How to improvise


Dear Artist,

“For an artist, greatness happens when you can take something organized and make it feel like it was improvised,” says dance teacher Helena St. Rogers in the drama series, Pose. In painting, you may wonder how to do this without ending up with an aimless jumble. Improvisation, the act of composing without a plan, unfurls in real time but rests on an armature of known structures and experiences, with the goal of getting to a breakthrough. Just as a jazz musician takes a solo over a grid of eight or twelve bars, your improvisation should have a beginning, middle and end. “I will keep playing until I get something interesting going and manage to reach some kind of climax before I end my solo,” says American vibraphonist Gary Burton. Gary also recommends starting strong. An exclamatory phrase, he says, introduces your style and serves as a jumping off point for the development of your ideas.

1957 - PH-957 oil on canvas 92 1/2 x 108 inches by Clyfford Still (1904-1980)

1957 – PH-957
oil on canvas
92 1/2 x 108 inches
by Clyfford Still (1904-1980)

Improvisation needs to be nothing more than a series of experiments.
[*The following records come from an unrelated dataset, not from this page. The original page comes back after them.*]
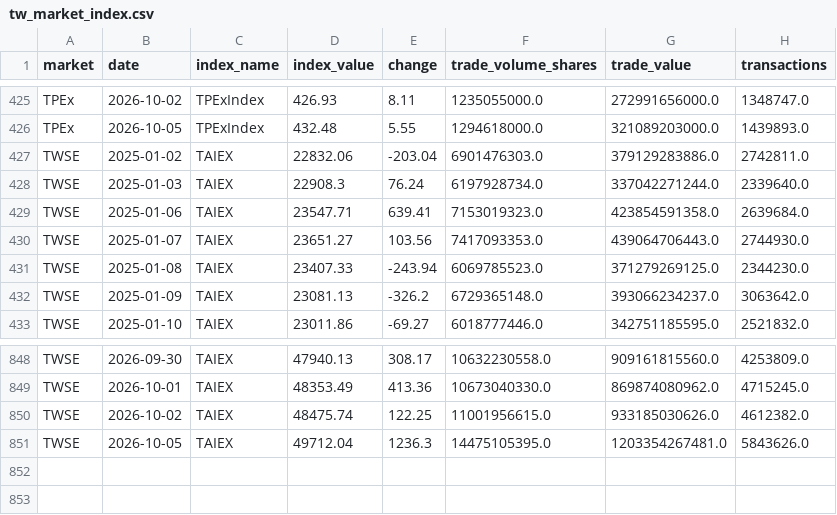
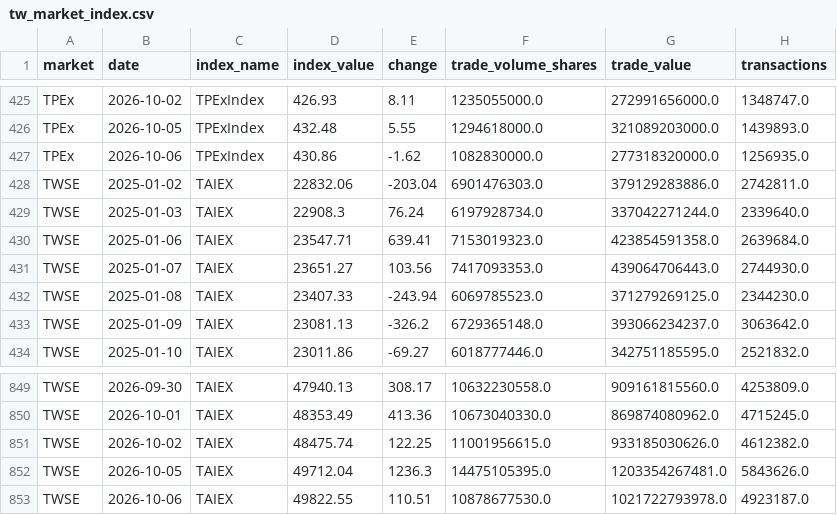
Before and after one commit to financeworker86/market-data-archive, a CSV file: data/tw_market_index.csv, drawn as a sheet; only a part is shown, gaps mark what is left out; the diff names each change by its address in the sheet, - before the commit and + after, or states it on an @@ line.

```diff
--- a/data/tw_market_index.csv
+++ b/data/tw_market_index.csv
+row 427: TPEx | 2026-10-06 | TPExIndex | 430.86 | -1.62 | 1082830000.0 | 277318320000.0 | 1256935.0
+row 853: TWSE | 2026-10-06 | TAIEX | 49822.55 | 110.51 | 10878677530.0 | 1021722793978.0 | 4923187.0
```
Also changed, not shown: data/stock_day/innovation_stock_day_2024_2026.csv, data/tw_pe_ratio.csv, 9 other files.
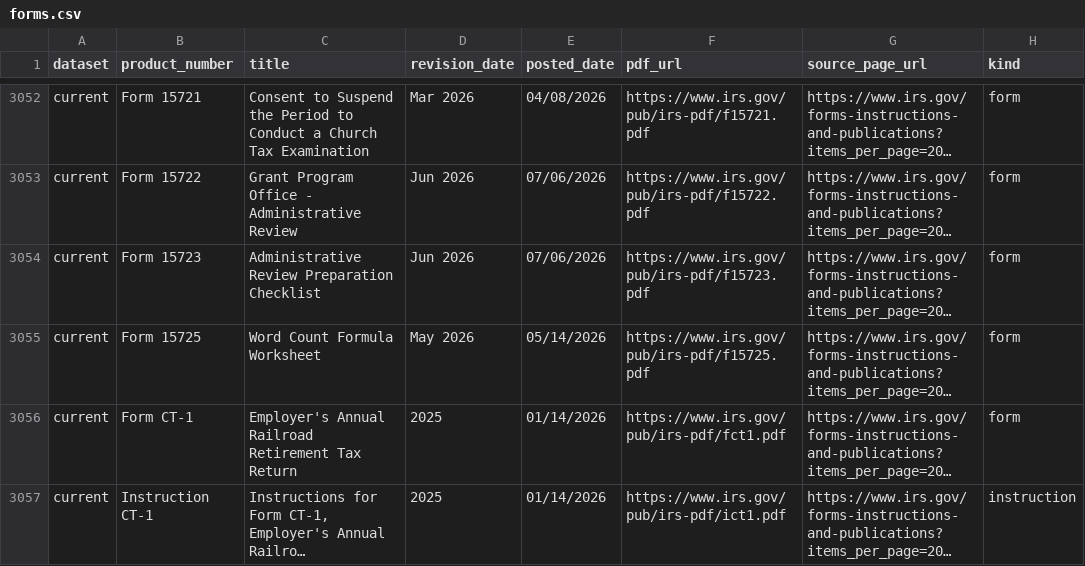
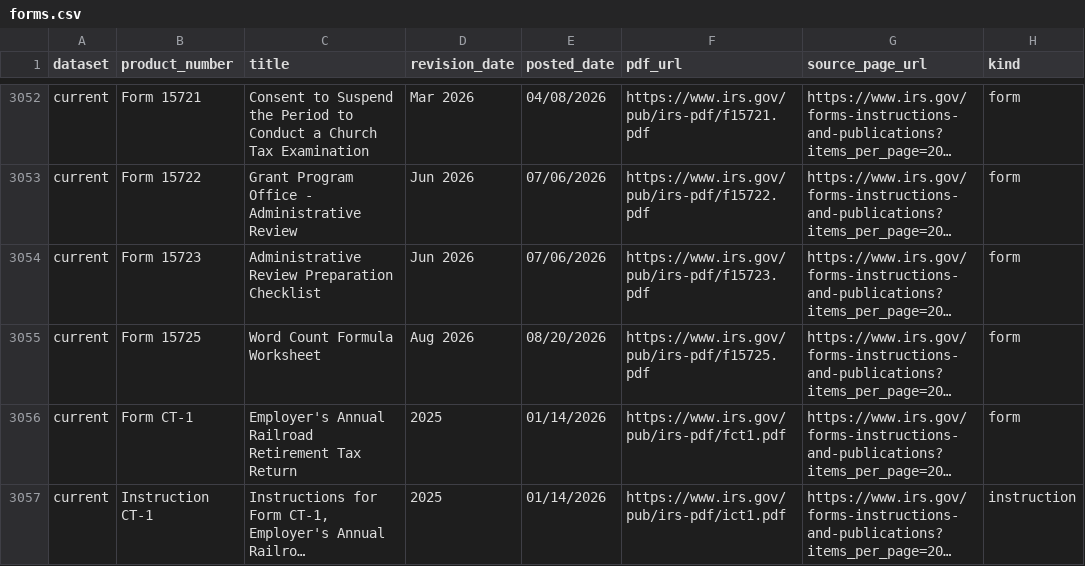
Before and after one commit to MoesBigRepo/irs-tax-forms-catalog, a CSV file: data/irs/current/forms.csv, drawn as a sheet; only a part is shown, gaps mark what is left out; long unchanged cells end in …; the diff covers the shown part only; the diff names each change by its address in the sheet, - before the commit and + after, or states it on an @@ line.

```diff
--- a/data/irs/current/forms.csv
+++ b/data/irs/current/forms.csv
-D3055 (revision_date): May 2026
+D3055 (revision_date): Aug 2026
-E3055 (posted_date): 05/14/2026
+E3055 (posted_date): 08/20/2026
```
Also changed, not shown: 1 added row, 1 removed row and 11 edited cells elsewhere in this file, 6 other files.
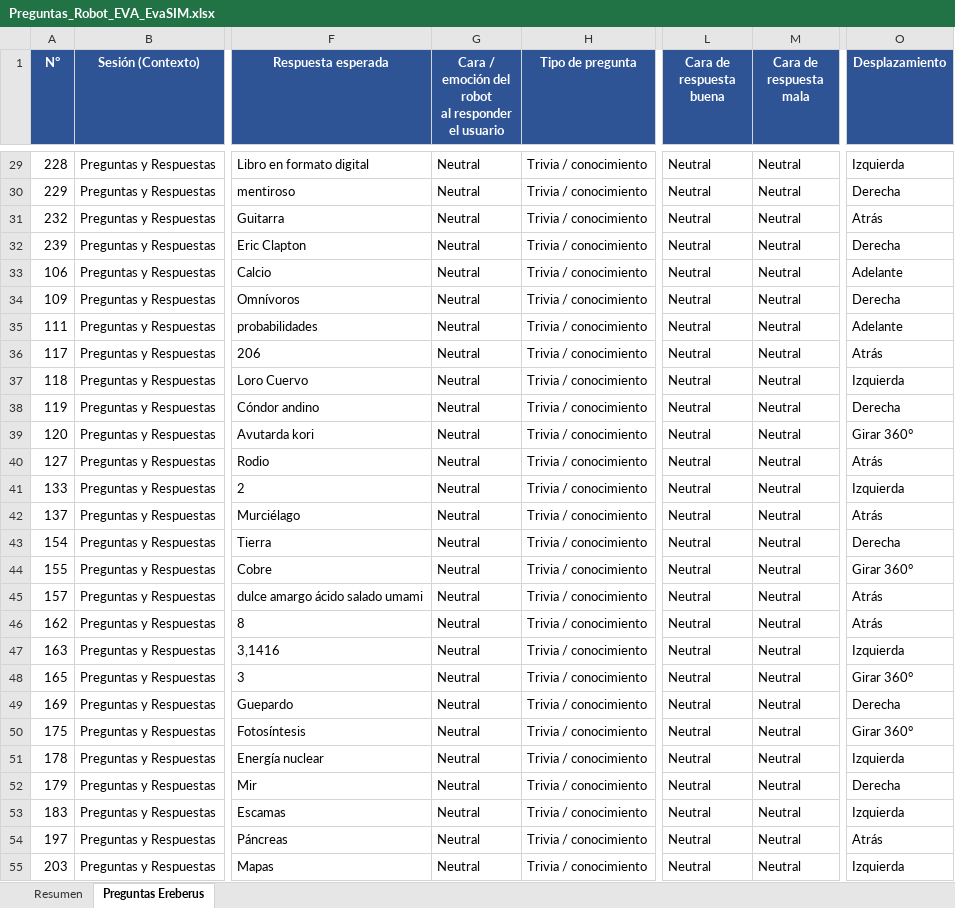
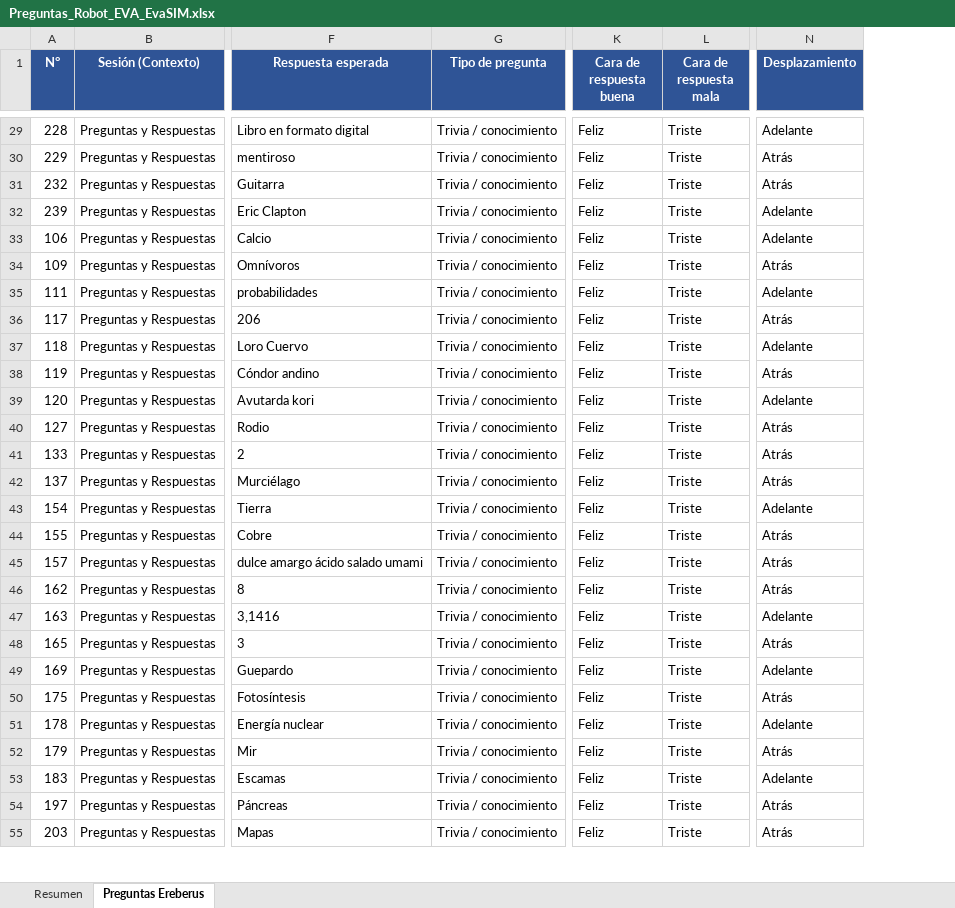
Before and after one commit to Adr4563/Arquitecture-Agentic-RAG, an Excel workbook: deploy-raspberry-standalone/base_datos/Preguntas_Robot_EVA_EvaSIM.xlsx, sheet Preguntas Ereberus, drawn as a sheet; only a part is shown, gaps mark what is left out; values as stored, in another font and other column widths than the file's, no borders; removed rows and columns are numbered as before the commit, all else as after; ↵ is a line break in a cell; the diff covers the shown part only; the diff names each change by its address in the sheet, - before the commit and + after, or states it on an @@ line.

```diff
--- a/deploy-raspberry-standalone/base_datos/Preguntas_Robot_EVA_EvaSIM.xlsx (sheet Preguntas Ereberus)
+++ b/deploy-raspberry-standalone/base_datos/Preguntas_Robot_EVA_EvaSIM.xlsx (sheet Preguntas Ereberus)
-column G, row 1: Cara / emoción del robot ↵ al responder el usuario; rows 29-55: all Neutral
-K29:K55 (Cara de respuesta buena): Neutral
+K29:K55 (Cara de respuesta buena): Feliz
-L29:L55 (Cara de respuesta mala): Neutral
+L29:L55 (Cara de respuesta mala): Triste
-N29 (Desplazamiento): Izquierda
+N29 (Desplazamiento): Adelante
-N30 (Desplazamiento): Derecha
+N30 (Desplazamiento): Atrás
-N32 (Desplazamiento): Derecha
+N32 (Desplazamiento): Adelante
-N34 (Desplazamiento): Derecha
+N34 (Desplazamiento): Atrás
-N37 (Desplazamiento): Izquierda
+N37 (Desplazamiento): Adelante
-N38 (Desplazamiento): Derecha
+N38 (Desplazamiento): Atrás
-N39 (Desplazamiento): Girar 360°
+N39 (Desplazamiento): Adelante
-N41 (Desplazamiento): Izquierda
+N41 (Desplazamiento): Atrás
-N43 (Desplazamiento): Derecha
+N43 (Desplazamiento): Adelante
-N44 (Desplazamiento): Girar 360°
+N44 (Desplazamiento): Atrás
-N47 (Desplazamiento): Izquierda
+N47 (Desplazamiento): Adelante
-N48 (Desplazamiento): Girar 360°
+N48 (Desplazamiento): Atrás
-N49 (Desplazamiento): Derecha
+N49 (Desplazamiento): Adelante
-N50 (Desplazamiento): Girar 360°
+N50 (Desplazamiento): Atrás
-N51 (Desplazamiento): Izquierda
+N51 (Desplazamiento): Adelante
-N52 (Desplazamiento): Derecha
+N52 (Desplazamiento): Atrás
-N53 (Desplazamiento): Izquierda
+N53 (Desplazamiento): Adelante
-N55 (Desplazamiento): Izquierda
+N55 (Desplazamiento): Atrás
```
Also changed, not shown: 375 edited cells elsewhere in this sheet, 5 other files.
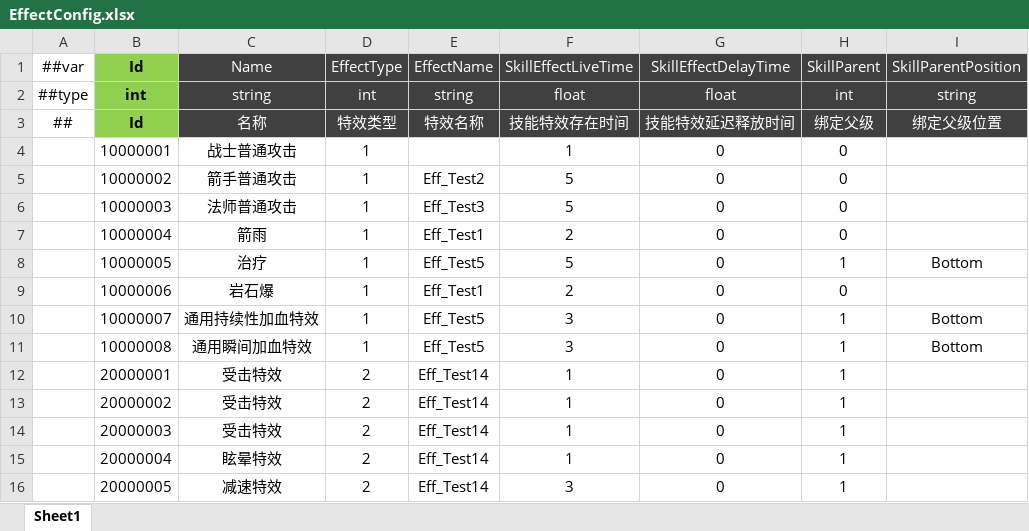
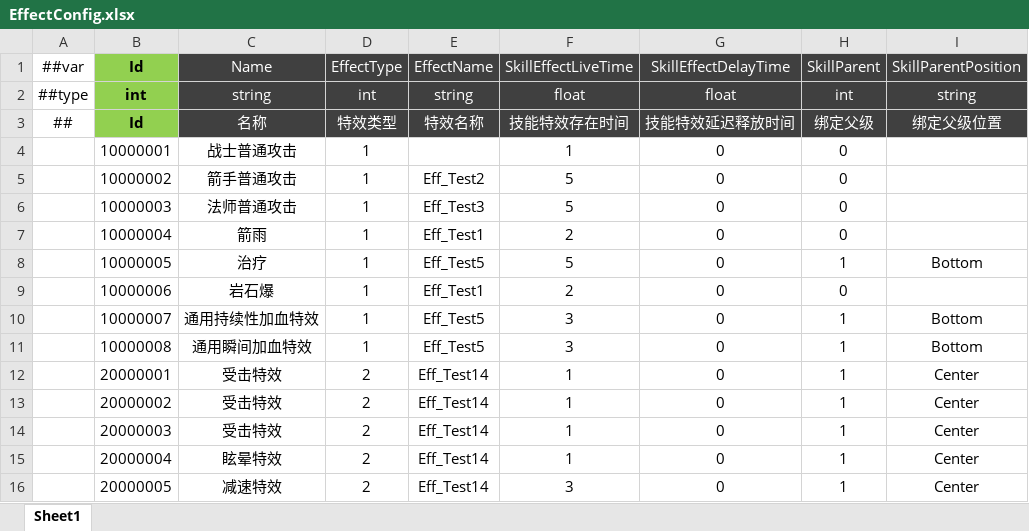
Before and after one commit to csyinghuochong/miniprogram_1, an Excel workbook: Unity/Assets/Config/Excel/EffectConfig.xlsx, sheet Sheet1, drawn as a sheet; values as stored, in another font and other column widths than the file's, no borders; the diff names each change by its address in the sheet, - before the commit and + after, or states it on an @@ line.

```diff
--- a/Unity/Assets/Config/Excel/EffectConfig.xlsx (sheet Sheet1)
+++ b/Unity/Assets/Config/Excel/EffectConfig.xlsx (sheet Sheet1)
-I12:I16 (SkillParentPosition): (empty)
+I12:I16 (SkillParentPosition): Center
```
Also changed, not shown: 7 other files.
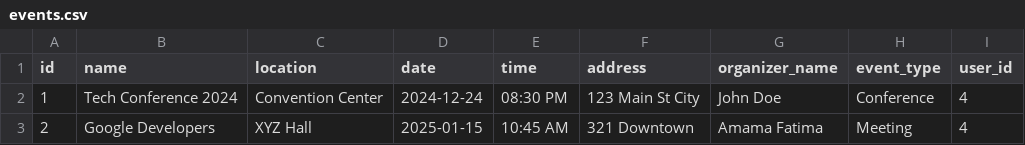
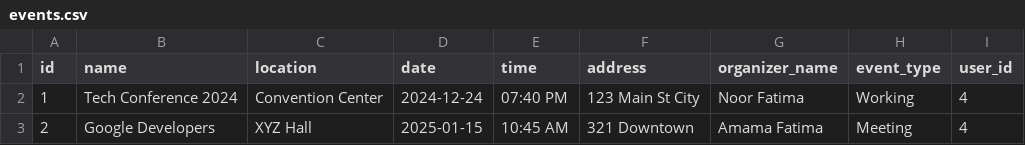
Before and after one commit to Amama-Fatima/event-project, a CSV file: data/events.csv, drawn as a sheet.

Commit message:
feat: update event

```diff
--- a/data/events.csv
+++ b/data/events.csv
@@ -1,3 +1,3 @@
 id,name,location,date,time,address,organizer_name,event_type,user_id
-1,Tech Conference 2024,Convention Center,2024-12-24,08:30 PM,123 Main St  City,John Doe,Conference,4
+1,Tech Conference 2024,Convention Center,2024-12-24,07:40 PM,123 Main St  City,Noor Fatima,Working,4
 2,Google Developers,XYZ Hall,2025-01-15,10:45 AM,321 Downtown,Amama Fatima,Meeting,4
```
Also changed, not shown: 14 other files.
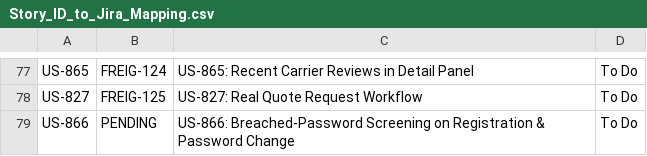
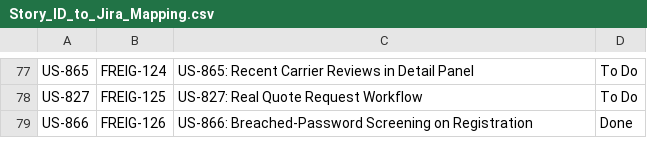
Before and after one commit to mdb3624/freightclub, a CSV file: docs/project/Story_ID_to_Jira_Mapping.csv, drawn as a sheet; only a part is shown, gaps mark what is left out; the diff names each change by its address in the sheet, - before the commit and + after, or states it on an @@ line.

```diff
--- a/docs/project/Story_ID_to_Jira_Mapping.csv
+++ b/docs/project/Story_ID_to_Jira_Mapping.csv
-B79: PENDING
+B79: FREIG-126
-C79: …on Registration & Password Change
+C79: …on Registration
-D79: To Do
+D79: Done
```
Also changed, not shown: 3 other files.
Set out a dozen prepared grounds and, without planning anything, drop, lay or drag your brush as if you were attacking a solo, knowing your band is holding it down behind you. The secret is to avoid meandering around while waiting for inspiration, but to instead hit hard with something exciting enough to play with and expand upon for a few minutes.

For this exercise, resist the temptation to change tools. Keep your palette simple and don’t forget to leave spaces between your runs and within your dynamics. Your textures should come from what’s in your hand now. Remember that what you don’t play is as important as what you play.

1951 PH-374 oil on canvas 57 7/9 x 54 7/8 in by Clyfford Still

1951 PH-374
oil on canvas
57 7/9 x 54 7/8 in
by Clyfford Still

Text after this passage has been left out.